But weirdly, I don’t remember hearing it being said about fine artists, about painters. My guess is that it has been said, but I either didn’t see it, or sub-consciously ignored it.
And then I watched Nanette.
Nanette is a comedy special (Netflix) by Australian comic Hannah Gadsby. It takes place at the Sydney Opera House and it’s part punchline, part deep personal revelations on gender, sexuality and her childhood. Ben Blair and I watched it the other night and I can’t stop thinking about it. I’m not the only one — do a search for “nanette netflix,” and you’ll get a whole list of think pieces about it (the Atlantic shared one today). Nanette is really, really good. A true example of vulnerable art. I hope you get to watch it asap.
In the show, Hannah talks about many, many things. And one of those things is the fallacy of “separating the art from the artist” when it comes to men who abuse their power. Hannah’s degree is in art history and she hates Picasso — he was misogynist, abused women, and destroyed the lives of his “muses.” Here’s a short excerpt of a radio interview where she talks more about him.
Do You Separate The Art From The Artist?
It has me trying to identify the personal allowances I’ve made for crappy men, and how I want to respond differently moving forward. For example, it was easy for me to say I’m no longer going to support Louis CK’s work (by watching it, paying for it, or promoting it), but that’s because his work never appealed to me. It’s easy for me to do the same thing with Woody Allen’s work because I don’t consider it a loss if I never see most of his movies again. But I admit, I find myself trying to justify making Midnight in Paris an exception, because I have so many happy memories of watching it with my family.
Basically, if there’s an actual personal sacrifice involved, I find myself wanting to wimp out. Pretty crappy of me. And what if I apply the same filter (of not supporting the work of awful men whether they are dead or alive) to the art and museum world? A world that I take much joy in? I wonder: What percentage of the collections of the nation’s top museums would still be viewable?
As I was thinking about this, I saw the image above, posted by my friend addyeB, an artist and a woman of color. I LOVE the whole concept. I’m way into the idea that certain artists’ work will be devalued because of their sexism and misogyny. I’ve never heard it predicted before, but now I want it to happen. And I want to support galleries, collections and whole museums that showcase artists who aren’t awful men.

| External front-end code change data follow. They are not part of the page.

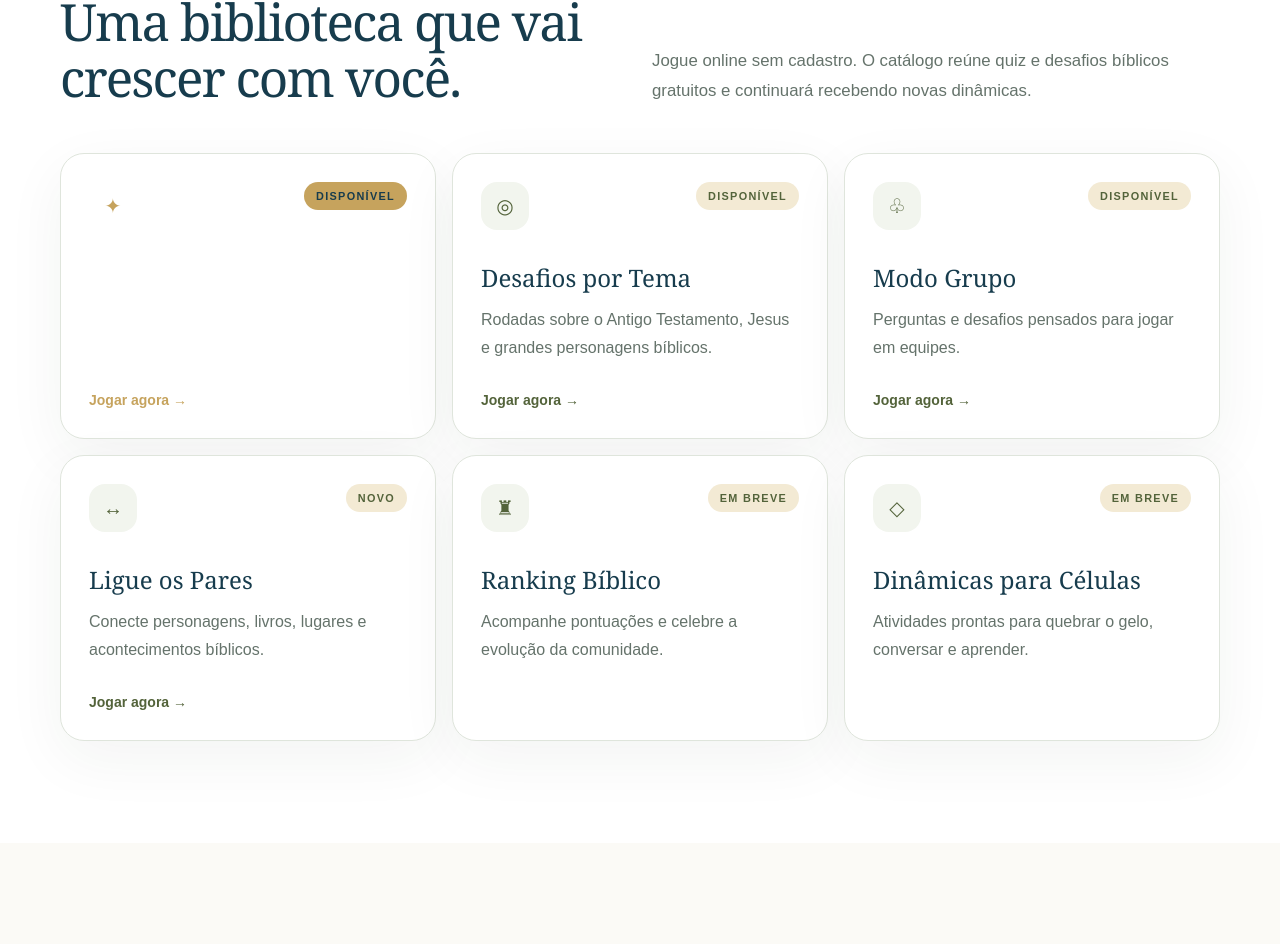
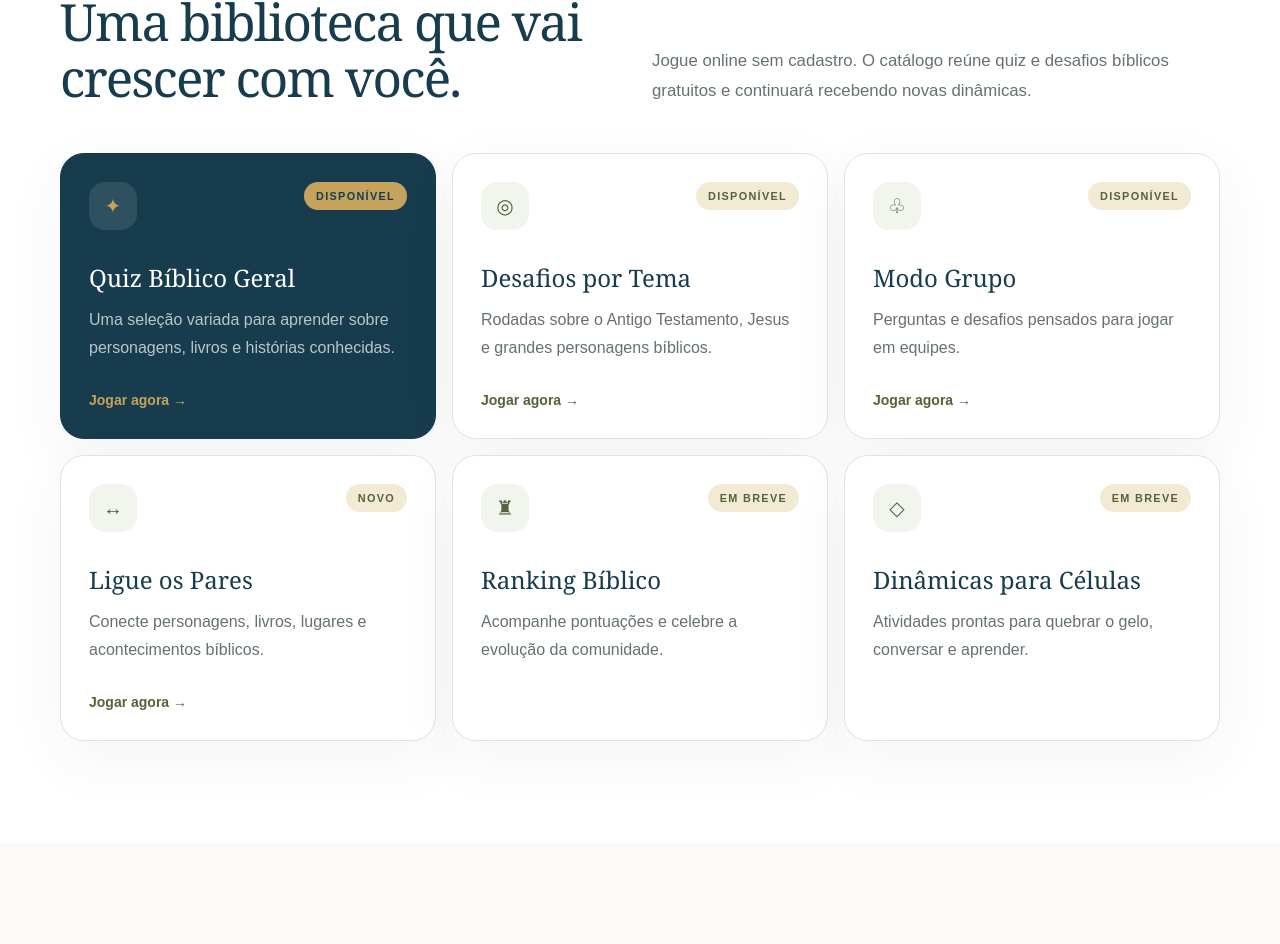
Before and after one commit to medinafrm-collab/biblia-clube, a Next.js app: page / in a window 1280 px wide. Shown: the part 2907-3851 px from the top of the page. Built offline with nearby package versions, Linux system fonts and the light colour scheme.

Commit message:
Corrige destaque do card de quiz

```diff
--- a/src/components/GamesSection.tsx
+++ b/src/components/GamesSection.tsx
@@ -64,7 +64,7 @@ export function GamesSection() {
               key={game.title}
               className={`card flex min-h-64 flex-col p-7 ${
                 game.featured
-                  ? "border-[var(--navy)] bg-[var(--navy)] text-white md:col-span-2 lg:col-span-1"
+                  ? "!border-[var(--navy)] !bg-[var(--navy)] text-white md:col-span-2 lg:col-span-1"
                   : ""
               }`}
             >
```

Where do you fall on the idea to separate the art from the artist? Do you feel it can be done? Do you feel it should be done? Or do you feel the whole idea is flawed and problematic? Is there an artist — across any field — whose work you have rejected or abandoned because you found them to be viciously flawed? And which flaws do you consider normal human flaws versus deeply problematic ones? Do you feel differently if an artist is dead? Do you feel differently if the art was made in another era? Have you had the chance to watch Nanette? I’d love to hear your thoughts.